### Aim of the exercise
Check each line of the material below for "GCPFunctionBlog" and copy those where it appears.

### Material to process
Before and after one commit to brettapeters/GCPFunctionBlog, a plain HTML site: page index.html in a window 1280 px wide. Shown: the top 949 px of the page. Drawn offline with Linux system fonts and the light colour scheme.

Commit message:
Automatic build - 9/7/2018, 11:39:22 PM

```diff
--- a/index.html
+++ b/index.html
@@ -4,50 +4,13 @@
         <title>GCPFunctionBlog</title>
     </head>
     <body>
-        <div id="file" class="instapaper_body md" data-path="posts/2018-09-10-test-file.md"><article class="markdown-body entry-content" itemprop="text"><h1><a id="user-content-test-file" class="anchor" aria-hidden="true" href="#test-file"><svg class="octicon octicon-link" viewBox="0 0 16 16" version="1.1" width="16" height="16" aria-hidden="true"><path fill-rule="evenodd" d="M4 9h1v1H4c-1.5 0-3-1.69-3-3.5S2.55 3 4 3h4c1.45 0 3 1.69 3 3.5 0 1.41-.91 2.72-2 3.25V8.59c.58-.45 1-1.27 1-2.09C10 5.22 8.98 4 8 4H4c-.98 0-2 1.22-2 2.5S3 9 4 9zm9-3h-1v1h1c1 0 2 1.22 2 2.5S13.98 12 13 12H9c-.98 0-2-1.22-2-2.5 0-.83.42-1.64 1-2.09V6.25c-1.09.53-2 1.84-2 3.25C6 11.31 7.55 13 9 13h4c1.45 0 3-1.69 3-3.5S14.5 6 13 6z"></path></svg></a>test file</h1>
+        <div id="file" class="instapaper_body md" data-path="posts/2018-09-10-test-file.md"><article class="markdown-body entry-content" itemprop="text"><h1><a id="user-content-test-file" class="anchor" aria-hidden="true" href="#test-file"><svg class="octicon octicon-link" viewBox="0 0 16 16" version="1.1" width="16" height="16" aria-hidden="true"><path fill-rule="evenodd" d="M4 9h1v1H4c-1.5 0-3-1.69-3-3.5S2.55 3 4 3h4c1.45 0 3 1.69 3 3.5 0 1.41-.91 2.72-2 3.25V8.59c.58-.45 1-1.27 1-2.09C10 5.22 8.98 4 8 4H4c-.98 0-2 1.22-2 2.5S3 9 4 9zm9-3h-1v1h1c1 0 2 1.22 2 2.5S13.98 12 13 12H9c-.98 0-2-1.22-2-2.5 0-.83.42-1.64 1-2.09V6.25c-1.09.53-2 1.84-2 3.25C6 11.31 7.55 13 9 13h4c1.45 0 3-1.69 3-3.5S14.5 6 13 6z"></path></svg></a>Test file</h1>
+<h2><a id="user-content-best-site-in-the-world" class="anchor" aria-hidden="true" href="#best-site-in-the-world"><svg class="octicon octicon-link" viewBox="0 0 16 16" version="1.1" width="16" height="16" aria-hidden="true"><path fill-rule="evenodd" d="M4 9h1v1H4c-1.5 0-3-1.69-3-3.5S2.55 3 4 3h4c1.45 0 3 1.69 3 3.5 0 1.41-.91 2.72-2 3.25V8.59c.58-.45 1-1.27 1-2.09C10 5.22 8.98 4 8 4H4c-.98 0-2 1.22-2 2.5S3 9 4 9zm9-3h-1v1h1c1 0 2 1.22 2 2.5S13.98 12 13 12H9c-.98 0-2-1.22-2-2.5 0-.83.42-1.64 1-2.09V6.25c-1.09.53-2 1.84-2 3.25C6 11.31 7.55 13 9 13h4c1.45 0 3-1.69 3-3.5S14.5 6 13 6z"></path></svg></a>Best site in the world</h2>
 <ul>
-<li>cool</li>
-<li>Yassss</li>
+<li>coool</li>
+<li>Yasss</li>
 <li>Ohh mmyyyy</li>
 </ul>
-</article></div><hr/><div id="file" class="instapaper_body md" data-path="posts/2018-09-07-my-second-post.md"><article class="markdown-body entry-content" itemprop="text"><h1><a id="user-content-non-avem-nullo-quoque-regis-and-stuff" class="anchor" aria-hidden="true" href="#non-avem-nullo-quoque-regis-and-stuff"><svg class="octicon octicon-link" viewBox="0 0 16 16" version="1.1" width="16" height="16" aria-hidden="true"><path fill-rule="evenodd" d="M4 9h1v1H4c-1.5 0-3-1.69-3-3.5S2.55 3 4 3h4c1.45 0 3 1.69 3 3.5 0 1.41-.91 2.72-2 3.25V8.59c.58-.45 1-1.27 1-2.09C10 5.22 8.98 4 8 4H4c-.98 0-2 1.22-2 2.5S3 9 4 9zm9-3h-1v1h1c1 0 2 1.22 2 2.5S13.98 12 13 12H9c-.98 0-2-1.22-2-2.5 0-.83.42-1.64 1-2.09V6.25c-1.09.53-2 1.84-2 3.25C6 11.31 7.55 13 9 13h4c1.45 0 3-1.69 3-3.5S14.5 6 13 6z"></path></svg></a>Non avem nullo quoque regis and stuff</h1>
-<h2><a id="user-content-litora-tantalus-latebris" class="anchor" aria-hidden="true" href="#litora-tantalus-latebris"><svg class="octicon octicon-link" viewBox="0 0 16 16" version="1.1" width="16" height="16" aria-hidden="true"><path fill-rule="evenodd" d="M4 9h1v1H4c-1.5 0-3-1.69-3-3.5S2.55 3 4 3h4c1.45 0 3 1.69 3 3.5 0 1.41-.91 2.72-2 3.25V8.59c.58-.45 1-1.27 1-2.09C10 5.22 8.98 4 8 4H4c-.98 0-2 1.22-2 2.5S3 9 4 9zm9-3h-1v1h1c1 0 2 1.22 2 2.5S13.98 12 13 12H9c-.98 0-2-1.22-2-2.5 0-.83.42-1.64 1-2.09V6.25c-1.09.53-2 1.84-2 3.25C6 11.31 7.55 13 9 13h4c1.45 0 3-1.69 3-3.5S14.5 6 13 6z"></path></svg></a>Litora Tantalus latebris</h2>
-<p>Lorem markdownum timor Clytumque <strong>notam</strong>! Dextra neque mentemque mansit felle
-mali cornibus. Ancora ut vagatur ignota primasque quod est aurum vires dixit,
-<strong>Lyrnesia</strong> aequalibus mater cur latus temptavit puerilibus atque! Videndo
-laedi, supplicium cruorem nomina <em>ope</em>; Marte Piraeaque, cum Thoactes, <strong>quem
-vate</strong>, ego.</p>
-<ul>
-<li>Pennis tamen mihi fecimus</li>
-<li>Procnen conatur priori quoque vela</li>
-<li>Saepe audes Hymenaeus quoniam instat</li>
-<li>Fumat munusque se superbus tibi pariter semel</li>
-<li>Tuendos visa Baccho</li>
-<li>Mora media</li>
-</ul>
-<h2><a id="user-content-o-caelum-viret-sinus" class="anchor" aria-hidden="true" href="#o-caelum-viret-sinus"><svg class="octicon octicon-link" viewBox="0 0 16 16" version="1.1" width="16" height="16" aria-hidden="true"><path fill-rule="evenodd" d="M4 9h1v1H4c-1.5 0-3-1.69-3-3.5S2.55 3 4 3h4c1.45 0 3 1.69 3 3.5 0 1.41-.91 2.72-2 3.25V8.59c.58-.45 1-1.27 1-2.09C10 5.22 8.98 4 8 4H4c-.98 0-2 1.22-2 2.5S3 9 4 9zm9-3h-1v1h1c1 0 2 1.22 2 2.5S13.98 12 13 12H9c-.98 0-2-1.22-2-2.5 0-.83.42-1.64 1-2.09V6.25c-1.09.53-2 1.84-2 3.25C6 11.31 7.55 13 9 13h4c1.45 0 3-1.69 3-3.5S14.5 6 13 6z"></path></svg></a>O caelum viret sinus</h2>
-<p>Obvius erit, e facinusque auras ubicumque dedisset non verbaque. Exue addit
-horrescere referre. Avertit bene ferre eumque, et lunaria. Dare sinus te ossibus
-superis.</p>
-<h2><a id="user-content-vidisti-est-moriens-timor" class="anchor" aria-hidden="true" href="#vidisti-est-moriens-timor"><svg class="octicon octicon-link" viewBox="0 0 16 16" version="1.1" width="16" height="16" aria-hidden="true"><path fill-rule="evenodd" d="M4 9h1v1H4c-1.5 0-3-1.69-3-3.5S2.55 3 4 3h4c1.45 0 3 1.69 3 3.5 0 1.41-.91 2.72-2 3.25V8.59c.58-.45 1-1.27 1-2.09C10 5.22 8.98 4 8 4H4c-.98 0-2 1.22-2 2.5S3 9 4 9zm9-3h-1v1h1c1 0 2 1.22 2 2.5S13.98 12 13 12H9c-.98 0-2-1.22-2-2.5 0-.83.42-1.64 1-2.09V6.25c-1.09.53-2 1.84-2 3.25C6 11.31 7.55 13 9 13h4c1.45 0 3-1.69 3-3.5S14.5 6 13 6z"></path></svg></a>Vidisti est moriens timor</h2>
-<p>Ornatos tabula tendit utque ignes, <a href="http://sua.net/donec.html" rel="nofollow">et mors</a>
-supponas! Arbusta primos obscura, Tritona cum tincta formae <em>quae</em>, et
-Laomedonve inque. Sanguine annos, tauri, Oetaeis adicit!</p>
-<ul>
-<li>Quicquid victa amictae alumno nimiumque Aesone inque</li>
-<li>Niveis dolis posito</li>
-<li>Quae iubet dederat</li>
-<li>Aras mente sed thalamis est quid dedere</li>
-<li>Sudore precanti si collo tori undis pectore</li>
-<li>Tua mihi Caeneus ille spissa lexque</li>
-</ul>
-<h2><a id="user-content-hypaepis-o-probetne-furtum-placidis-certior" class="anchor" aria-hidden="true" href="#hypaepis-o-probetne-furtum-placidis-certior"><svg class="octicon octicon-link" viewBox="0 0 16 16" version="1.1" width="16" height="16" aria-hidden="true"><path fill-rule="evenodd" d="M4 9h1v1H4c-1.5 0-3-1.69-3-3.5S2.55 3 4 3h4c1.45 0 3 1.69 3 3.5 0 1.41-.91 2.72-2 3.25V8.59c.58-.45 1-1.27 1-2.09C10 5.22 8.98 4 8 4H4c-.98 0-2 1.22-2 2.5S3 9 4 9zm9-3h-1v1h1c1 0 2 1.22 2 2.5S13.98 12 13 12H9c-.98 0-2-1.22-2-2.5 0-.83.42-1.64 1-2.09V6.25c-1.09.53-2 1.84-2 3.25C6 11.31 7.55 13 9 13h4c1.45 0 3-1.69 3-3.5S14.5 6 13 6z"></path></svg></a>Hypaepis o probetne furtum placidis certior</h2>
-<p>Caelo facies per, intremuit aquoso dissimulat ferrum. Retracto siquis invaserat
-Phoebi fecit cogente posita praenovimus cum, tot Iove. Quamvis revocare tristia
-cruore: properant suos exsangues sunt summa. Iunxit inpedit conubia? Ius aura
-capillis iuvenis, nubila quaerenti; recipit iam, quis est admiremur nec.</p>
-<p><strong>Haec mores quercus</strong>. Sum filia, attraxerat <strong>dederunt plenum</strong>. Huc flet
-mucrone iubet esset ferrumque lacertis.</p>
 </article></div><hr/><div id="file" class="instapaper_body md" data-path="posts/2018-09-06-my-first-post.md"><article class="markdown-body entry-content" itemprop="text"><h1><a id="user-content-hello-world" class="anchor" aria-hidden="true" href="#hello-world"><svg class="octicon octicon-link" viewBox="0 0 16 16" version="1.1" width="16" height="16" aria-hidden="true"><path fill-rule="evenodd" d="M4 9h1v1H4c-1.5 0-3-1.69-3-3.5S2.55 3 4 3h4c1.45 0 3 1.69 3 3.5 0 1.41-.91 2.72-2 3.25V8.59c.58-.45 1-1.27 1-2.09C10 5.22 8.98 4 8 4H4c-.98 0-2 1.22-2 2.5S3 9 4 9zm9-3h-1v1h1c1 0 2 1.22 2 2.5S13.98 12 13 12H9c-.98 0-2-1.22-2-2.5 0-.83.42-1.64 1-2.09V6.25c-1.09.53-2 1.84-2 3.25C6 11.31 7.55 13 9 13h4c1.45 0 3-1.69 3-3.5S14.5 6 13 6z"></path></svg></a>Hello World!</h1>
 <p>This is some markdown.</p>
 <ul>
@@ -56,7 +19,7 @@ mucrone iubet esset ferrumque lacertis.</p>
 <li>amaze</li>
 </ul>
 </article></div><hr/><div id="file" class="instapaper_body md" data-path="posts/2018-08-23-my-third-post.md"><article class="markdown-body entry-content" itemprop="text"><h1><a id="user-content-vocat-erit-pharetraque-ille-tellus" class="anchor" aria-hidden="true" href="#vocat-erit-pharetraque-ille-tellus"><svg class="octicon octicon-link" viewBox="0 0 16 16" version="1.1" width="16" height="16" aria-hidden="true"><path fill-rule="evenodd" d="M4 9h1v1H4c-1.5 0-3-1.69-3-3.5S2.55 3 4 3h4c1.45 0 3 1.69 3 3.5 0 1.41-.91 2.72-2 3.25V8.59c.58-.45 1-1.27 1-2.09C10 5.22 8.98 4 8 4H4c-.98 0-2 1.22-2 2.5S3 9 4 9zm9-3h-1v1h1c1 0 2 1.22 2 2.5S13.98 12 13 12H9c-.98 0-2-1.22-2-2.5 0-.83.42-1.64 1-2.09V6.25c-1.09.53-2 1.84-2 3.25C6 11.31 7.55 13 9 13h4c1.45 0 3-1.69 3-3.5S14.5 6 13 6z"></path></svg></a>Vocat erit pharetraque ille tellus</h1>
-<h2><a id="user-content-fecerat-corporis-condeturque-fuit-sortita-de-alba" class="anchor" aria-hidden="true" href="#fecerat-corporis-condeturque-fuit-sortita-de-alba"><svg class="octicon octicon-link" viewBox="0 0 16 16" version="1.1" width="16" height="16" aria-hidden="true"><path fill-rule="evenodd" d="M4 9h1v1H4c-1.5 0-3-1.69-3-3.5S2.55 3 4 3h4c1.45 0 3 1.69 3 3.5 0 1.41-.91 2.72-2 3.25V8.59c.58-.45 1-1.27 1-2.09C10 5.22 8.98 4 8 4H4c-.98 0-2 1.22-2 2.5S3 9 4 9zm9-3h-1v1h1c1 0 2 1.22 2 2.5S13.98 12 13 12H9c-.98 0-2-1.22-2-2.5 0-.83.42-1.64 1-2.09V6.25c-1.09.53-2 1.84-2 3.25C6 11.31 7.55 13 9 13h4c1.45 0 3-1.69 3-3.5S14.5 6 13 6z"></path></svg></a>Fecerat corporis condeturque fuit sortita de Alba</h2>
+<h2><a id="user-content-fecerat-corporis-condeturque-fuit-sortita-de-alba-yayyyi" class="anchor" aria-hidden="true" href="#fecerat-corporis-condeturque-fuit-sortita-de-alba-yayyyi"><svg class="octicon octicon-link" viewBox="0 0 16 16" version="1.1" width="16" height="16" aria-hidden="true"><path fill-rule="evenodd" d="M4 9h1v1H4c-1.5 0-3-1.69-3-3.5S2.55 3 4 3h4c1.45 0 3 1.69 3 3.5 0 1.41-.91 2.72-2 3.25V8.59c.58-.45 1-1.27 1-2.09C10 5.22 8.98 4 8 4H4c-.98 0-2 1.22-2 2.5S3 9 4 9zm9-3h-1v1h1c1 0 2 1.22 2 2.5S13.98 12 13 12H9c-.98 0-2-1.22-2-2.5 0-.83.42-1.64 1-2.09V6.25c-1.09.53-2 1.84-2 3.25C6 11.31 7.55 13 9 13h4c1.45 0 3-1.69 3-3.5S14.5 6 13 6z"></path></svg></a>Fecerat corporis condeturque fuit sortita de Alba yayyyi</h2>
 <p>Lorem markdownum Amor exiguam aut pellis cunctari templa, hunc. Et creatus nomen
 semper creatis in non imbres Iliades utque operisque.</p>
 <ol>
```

### Response to this exercise
Before and after one commit to brettapeters/GCPFunctionBlog, a plain HTML site: page index.html in a window 1280 px wide. Shown: the top 949 px of the page. Drawn offline with Linux system fonts and the light colour scheme.
         <title>GCPFunctionBlog</title>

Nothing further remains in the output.